Given the solid establishment of successful author-directed publishing in all its forms, i.e. where the author sells books, receives income and accolades and satisfies readers, it is indeed time the professional writing organisations embraced these writers. If they do not, organisations will not attract the next generation of writers, writers who now have a range of options to bring their work to market.
As a proud member of the RNA, a place where I have found friends, colleagues, support and champions and where I am able to give back to newer writers, I’m delighted to transfer from the New Writers’ Scheme to became the first ever “Independent Author Member”.
- For more information about our #publishingopenup campaign, click here.
- To sign our #publishingopenup petition, click here.
- To find out more about the RNA, click here.
[…] Writing: RNA Admits First Indie Author […]
Thank you to Alison for lighting the way so clearly. I joined the RNA this year as an indie author as well. But there’s more to be done to get quality indie books accepted everywhere…

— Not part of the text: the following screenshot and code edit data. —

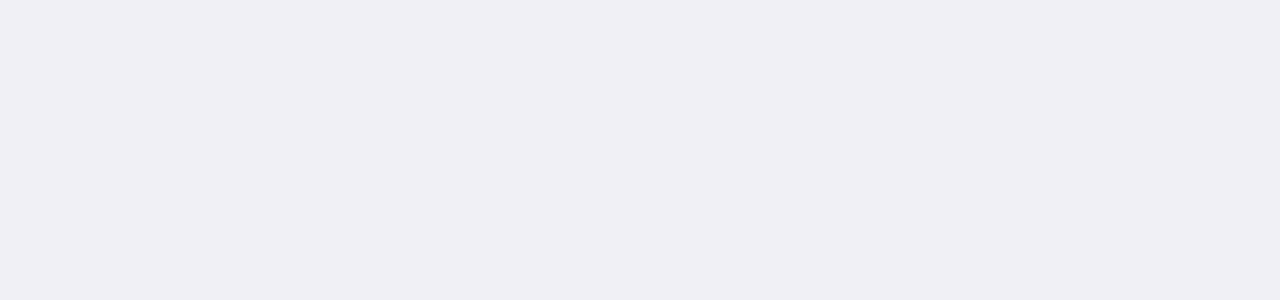
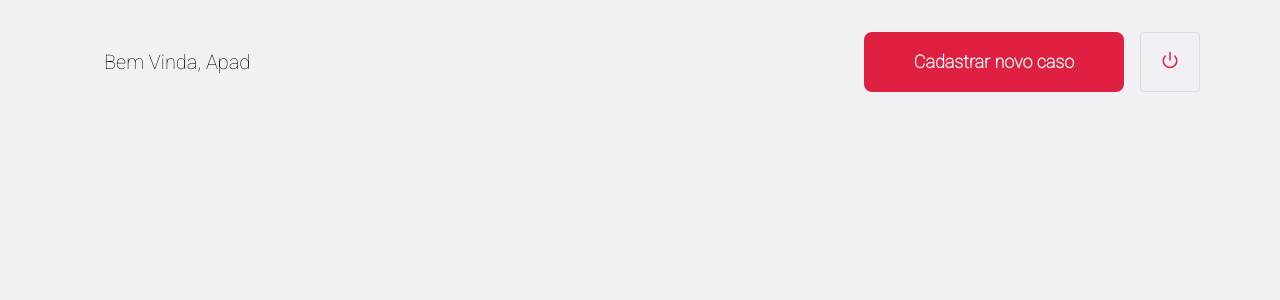
Before and after one commit to GabrielT31xeira/API, a React (Create React App) app in the folder frontend/: page /profile in a window 1280 px wide. Shown: the top 300 px of the page. Built offline with nearby package versions, Linux system fonts and the light colour scheme.

Commit message:
Profile update and routes

```diff
--- /dev/null
+++ b/frontend/src/pages/Profile/index.js
@@ -0,0 +1,19 @@
+import React from 'react';
+import { Link } from 'react-router-dom';
+import { FiPower } from 'react-icons/fi';
+
+import './style.css';
+
+export default function Profile(){
+    return (
+        <div className="profile-container">
+            <header>
+                <span>Bem Vinda, Apad</span>
+                <Link className="button" to="/incidents/new">Cadastrar novo caso</Link>
+                <button type="button">
+                    <FiPower size={18} color="#E02041"/>
+                </button>
+            </header>
+        </div>
+    );
+}
--- /dev/null
+++ b/frontend/src/pages/Profile/style.css
@@ -0,0 +1,31 @@
+.profile-container{
+    width: 100%;
+    max-width: 1180px;
+    padding:0 30px;
+    margin: 32px auto;
+}
+.profile-container header{
+    display: flex;
+    align-items: center;
+}
+.profile-container header span{
+    font-size: 20px;
+    margin-left: 24px;
+}
+.profile-container header a{
+    width: 260px;
+    margin-left: auto;
+    margin-top: 0;
+}
+.profile-container header button{
+    height: 60px;
+    width: 60px;
+    border-radius: 4px;
+    border: 1px solid #dcdce6;
+    background: transparent;
+    margin-left: 16px;
+    transition: border-color 0.2s;
+}
+.profile-container header button:hover{
+    border-color: #999;
+}
--- a/frontend/src/pages/Register/index.js
+++ b/frontend/src/pages/Register/index.js
@@ -13,9 +13,9 @@
                <section>
                    <h1>Cadastro</h1>
                    <p>Faça seu cadastro</p>
-                   <Link className="back-link" to="/register">
+                   <Link className="back-link" to="/">
                         <FiArrowLeft size={16} />
-                    Não tenho cadastro</Link>
+                    Login</Link>
                </section>
                <form>
                     <input placeholder="Nome da ONG"/>
--- a/frontend/src/routes.js
+++ b/frontend/src/routes.js
@@ -3,6 +3,7 @@
 
 import Logon from './pages/Login';
 import Register from './pages/Register';
+import Profile from './pages/Profile';
 
 export default function Routes(){
     return(
@@ -10,6 +11,7 @@
             <Switch>
                 <Route path="/" exact component={Logon}/>
                 <Route path="/register" component={Register}/>
+                <Route path="/profile" component={Profile}/>
             </Switch>
         </BrowserRouter>
     );
```
Also changed, not shown: 1 other file (tests, documents, lock files or other folders).
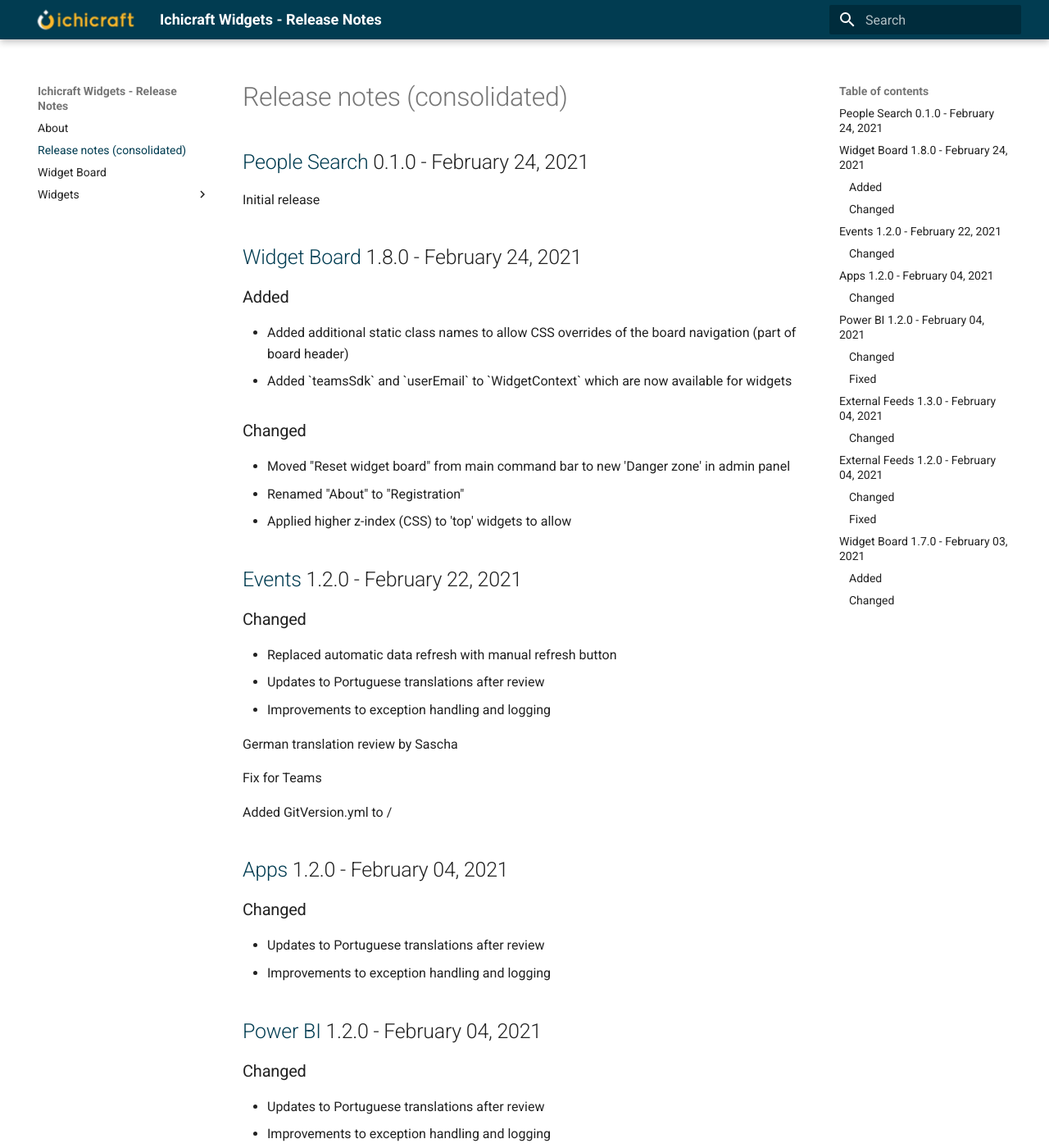
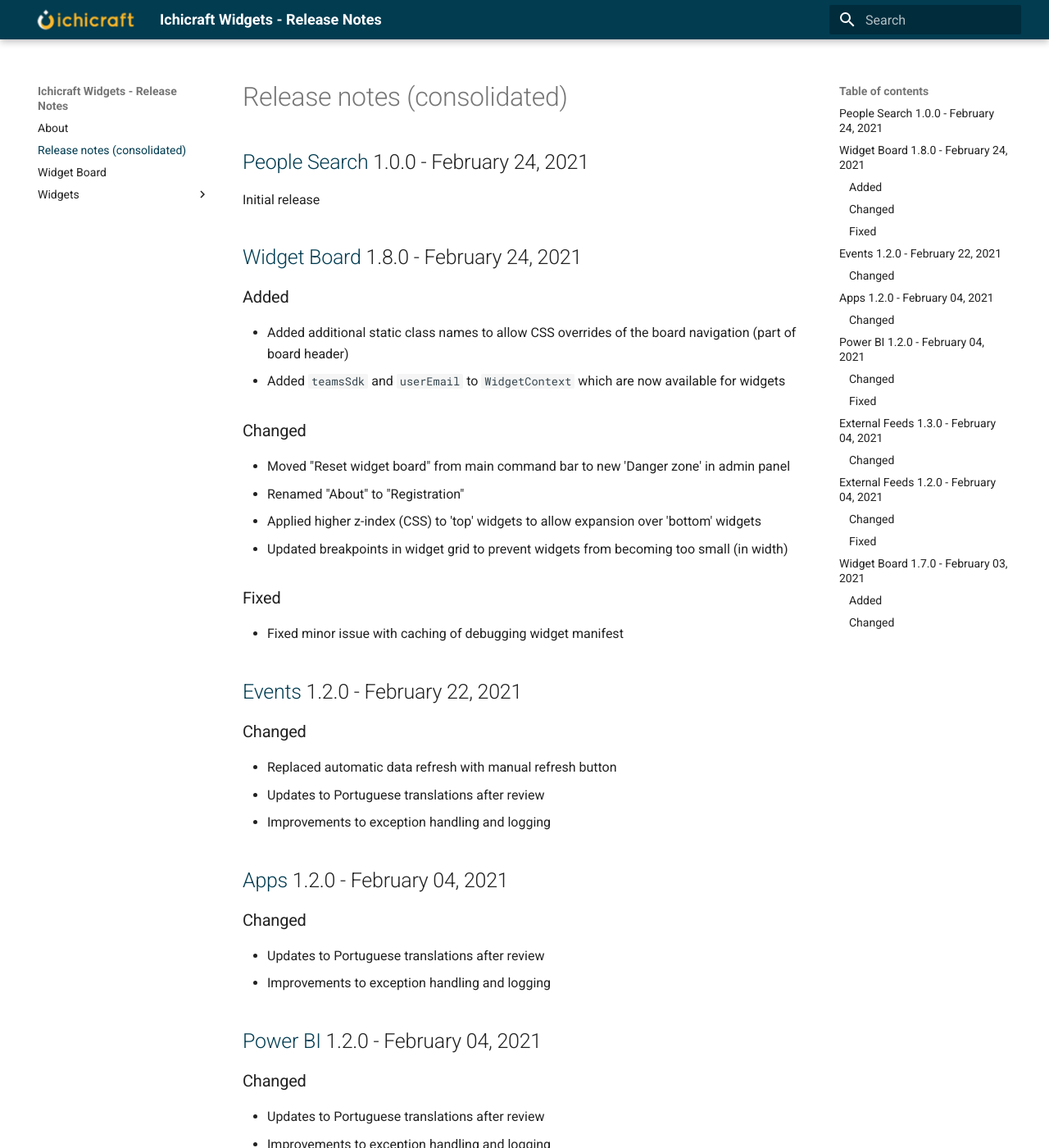
Before and after one commit to ichicraft/widgets-docs, an MkDocs documentation site: the page built from docs/Release-notes-(consolidated).md, in a window 1280 px wide and 1400 px high. Shown: the whole window at 82% size. Built offline with MkDocs 1.6.1 and Material for MkDocs 9.7.7, drawn with Linux system fonts in a browser that asks for light colours.

Commit message:
Docs redacted

```diff
--- a/docs/Release-notes-(consolidated).md
+++ b/docs/Release-notes-(consolidated).md
@@ -1,4 +1,4 @@
-## [People Search](./Widgets/People Search.md) 0.1.0 - February 24, 2021
+## [People Search](./Widgets/People Search.md) 1.0.0 - February 24, 2021
 
 Initial release
 
@@ -6,12 +6,16 @@ Initial release
 
 ### Added
 - Added additional static class names to allow CSS overrides of the board navigation (part of board header)
-- Added &#x60;teamsSdk&#x60; and &#x60;userEmail&#x60; to &#x60;WidgetContext&#x60; which are now available for widgets
+- Added `teamsSdk` and `userEmail` to `WidgetContext` which are now available for widgets
 
 ### Changed
 - Moved &quot;Reset widget board&quot; from main command bar to new &#x27;Danger zone&#x27; in admin panel
 - Renamed &quot;About&quot; to &quot;Registration&quot;
-- Applied higher z-index (CSS) to &#x27;top&#x27; widgets to allow
+- Applied higher z-index (CSS) to &#x27;top&#x27; widgets to allow expansion over 'bottom' widgets
+- Updated breakpoints in widget grid to prevent widgets from becoming too small (in width)
+
+### Fixed
+- Fixed minor issue with caching of debugging widget manifest
 
 ## [Events](./Widgets/Events.md) 1.2.0 - February 22, 2021
 
@@ -19,28 +23,6 @@ Initial release
 - Replaced automatic data refresh with manual refresh button
 - Updates to Portuguese translations after review
 - Improvements to exception handling and logging
-
-German translation review by Sascha
-
-
-
-
-
-
-
-
-
-Fix for Teams
-
-
-
-
-
-
-
-
-
-Added GitVersion.yml to /
 
 ## [Apps](./Widgets/Apps.md) 1.2.0 - February 04, 2021
 
```
Also changed, not shown: docs/Widget Board.md (+6 -2 lines), docs/Widgets/Events.md (+0 -22 lines), docs/Widgets/People Search.md (+1 -1 lines).
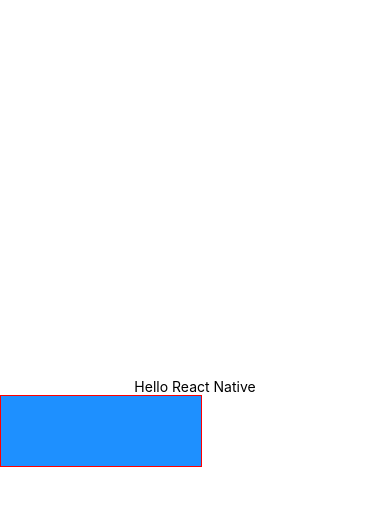
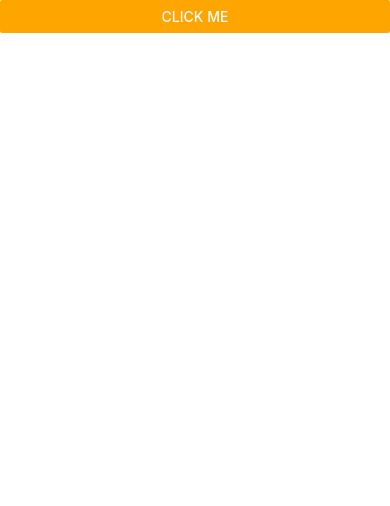
Before and after one commit to kalakioski/mosh-react-native, a React Native app: screen / in a window 390 px wide. Shown: the top 506 px of the page. Built offline with nearby package versions, Linux system fonts and the light colour scheme.

Commit message:
Update App.js

```diff
--- a/App.js
+++ b/App.js
@@ -1,25 +1,26 @@
-import { StatusBar } from "expo-status-bar";
 import React from "react";
 import {
   StyleSheet,
   Text,
-  TouchableNativeFeedback,
   View,
   Image,
-  SafeAreaView,
+  Platform,
+  StatusBar,
+  Alert,
+  Button,
 } from "react-native";
 
 export default function App() {
   return (
-    <SafeAreaView style={styles.container}>
-      <Text>Hello React Native</Text>
-      <TouchableNativeFeedback onPress={() => console.log("Image tapped")}>
-        <View
-          style={{ width: 200, height: 70, backgroundColor: "dodgerblue" }}
-        ></View>
-      </TouchableNativeFeedback>
-      <StatusBar style="auto" />
-    </SafeAreaView>
+    <View style={styles.container}>
+      <Button
+        color="orange"
+        title="Click Me"
+        onPress={() =>
+          Alert.prompt("My title", "My message", (text) => console.log(text))
+        }
+      />
+    </View>
   );
 }
 
@@ -27,7 +28,6 @@
   container: {
     flex: 1,
     backgroundColor: "#fff",
-    alignItems: "center",
-    justifyContent: "center",
+    paddingTop: Platform.OS === "android" ? StatusBar.currentHeight : 0,
   },
 });
```
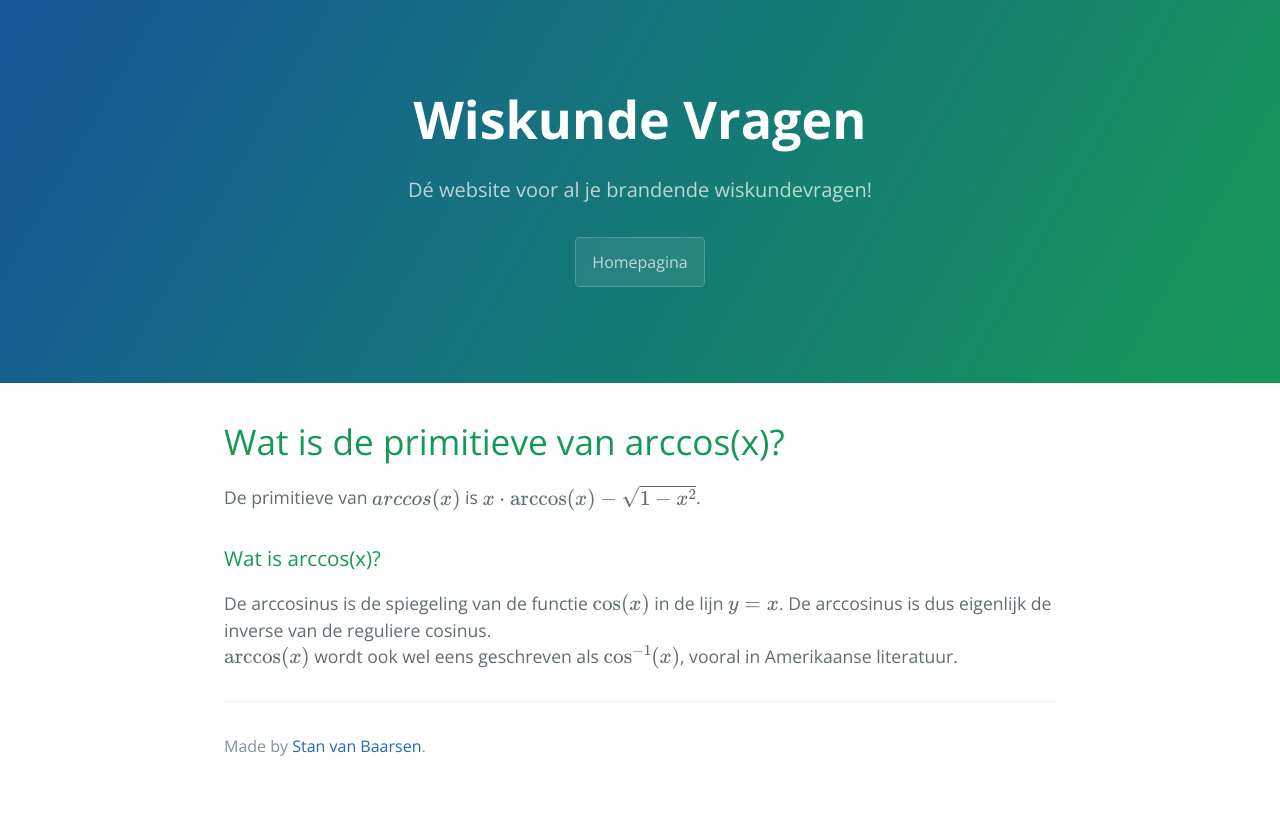
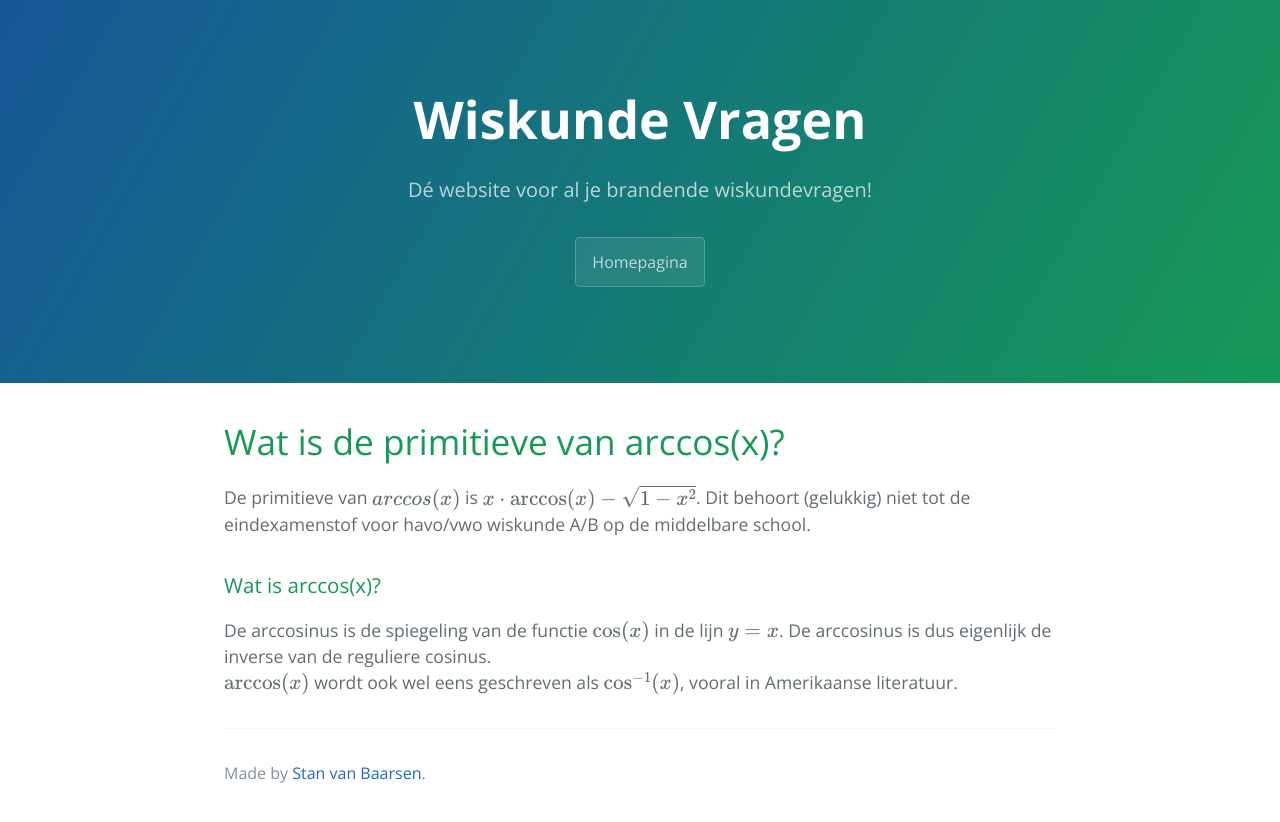
Before and after one commit to wiskundevragen/wiskundevragen.github.io, a Jekyll site: the page built from primitieven/arccosx.html, in a window 1280 px wide. Shown: the top 822 px of the page. Built offline with Jekyll 4.4.1, drawn with Linux system fonts in a browser that asks for light colours.

Commit message:
add examen warning

```diff
--- a/primitieven/arccosx.html
+++ b/primitieven/arccosx.html
@@ -6,7 +6,8 @@ see_also: ["prim_lijst", "afg_lijst", "gonio", "help_prim", "help_diff", "afg_ar
 ---
 
 <h1>Wat is de primitieve van arccos(x)?</h1>
-De primitieve van \(arccos(x)\) is \(x\cdot \arccos(x) - \sqrt{1-x^2}\).
+De primitieve van \(arccos(x)\) is \(x\cdot \arccos(x) - \sqrt{1-x^2}\). Dit behoort (gelukkig) niet
+tot de eindexamenstof voor havo/vwo wiskunde A/B op de middelbare school.
 
 <h3>Wat is arccos(x)?</h3>
 De arccosinus is de spiegeling van de functie \(\cos(x)\) in de lijn \(y=x\). De arccosinus is dus
--- a/primitieven/arcsinx.html
+++ b/primitieven/arcsinx.html
@@ -7,8 +7,7 @@ see_also: ["prim_lijst", "afg_lijst", "gonio", "help_prim", "help_diff", "afg_ar
 
 <h1>Wat is de primitieve van arcsin(x)?</h1>
 Uit partieel integreren volgt \(\int \arcsin(x) = x\cdot \arccos(x)) - \sqrt{1-x^2} + C\). Dit behoort (gelukkig) niet
-tot
-eindexamenstof voor havo/vwo wiskunde A/B op de middelbare school.
+tot de eindexamenstof voor havo/vwo wiskunde A/B op de middelbare school.
 
 <h3>Wat is arcsin(x)?</h3>
 De arcsinus is de spiegeling van de functie \(\sin(x)\) in de lijn \(y=x\) alt='y=x' border="0" />. De arcsinus is dus
--- a/primitieven/arctanx.html
+++ b/primitieven/arctanx.html
@@ -8,8 +8,7 @@ see_also: ["prim_lijst", "afg_lijst", "gonio", "help_prim", "help_diff", "afg_ar
 
 <h3>Wat is de primitieve van arctan(x)?</h3>
 Uit partieel integreren met behulp van substitutie volgt \(\int \arctan(x) = x\cdot \arctan(x) - \frac12\ln(1+x^2) +
-C\). Dit
-behoort niet tot eindexamenstof voor havo/vwo wiskunde A/B op de middelbare school.
+C\). Dit behoort (gelukkig) niet tot de eindexamenstof voor havo/vwo wiskunde A/B op de middelbare school.
 
 <h3>Wat is arctan(x)?</h3>
 De arctangens is de spiegeling van de functie \(\tan(x)\) in de lijn \(y=x\). De arctangens is dus eigenlijk de
```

[…] Alison Morton’s guest post celebrating the change of rules at the Romantic Novelists’ Association to admit self-published authors (albeit still in a different category to trade-published authors […]
Wow! That’s such an awesome story! While I don’t write romance, this is a HUGE step in aiding indies everywhere get the respect they deserve!
One small step…
Full marks to the RNA for initiating this new scheme. But indies need to do their part by writing high quality cracking stories that meet reader expectations.
You set it all out very clearly, Alison, as to why it makes no sense to keep we indie authors in the NWS scheme, taking up valuable space for a ‘wannabe’ writer. The way it was, we could have 100 books out there and still be considered ‘new writers’.
With one indie published novel and the second not due to be published until January 2016 I don’t yet qualify. But am sure I’ll be filling out that form as soon as my second novel hits Waterstones’ shelf!
Yes, if we present a professional novel with a fabulous cover, Waterstones and other bookshops are beginning to recognise the fact that the reader simply doesn’t care who the publisher is, so long as it’s a great story and error-free. Well done for your part in getting the IAM scheme off to a flying start!
Thanks, Denise. There’s a revolution out there and those writing organisations that adapt will survive and prosper.
Thank you so much for sharing your experiences on this, Alison – and for blazing the trail!
I continue to learn a lot from you and am grateful for all of it.
Very happy to share, Kathryn. It’s all about persistence!
After reading Alison’s post, I applied too – yesterday, I heard I got in. Yey.
Congrats, Caroline, and welcome!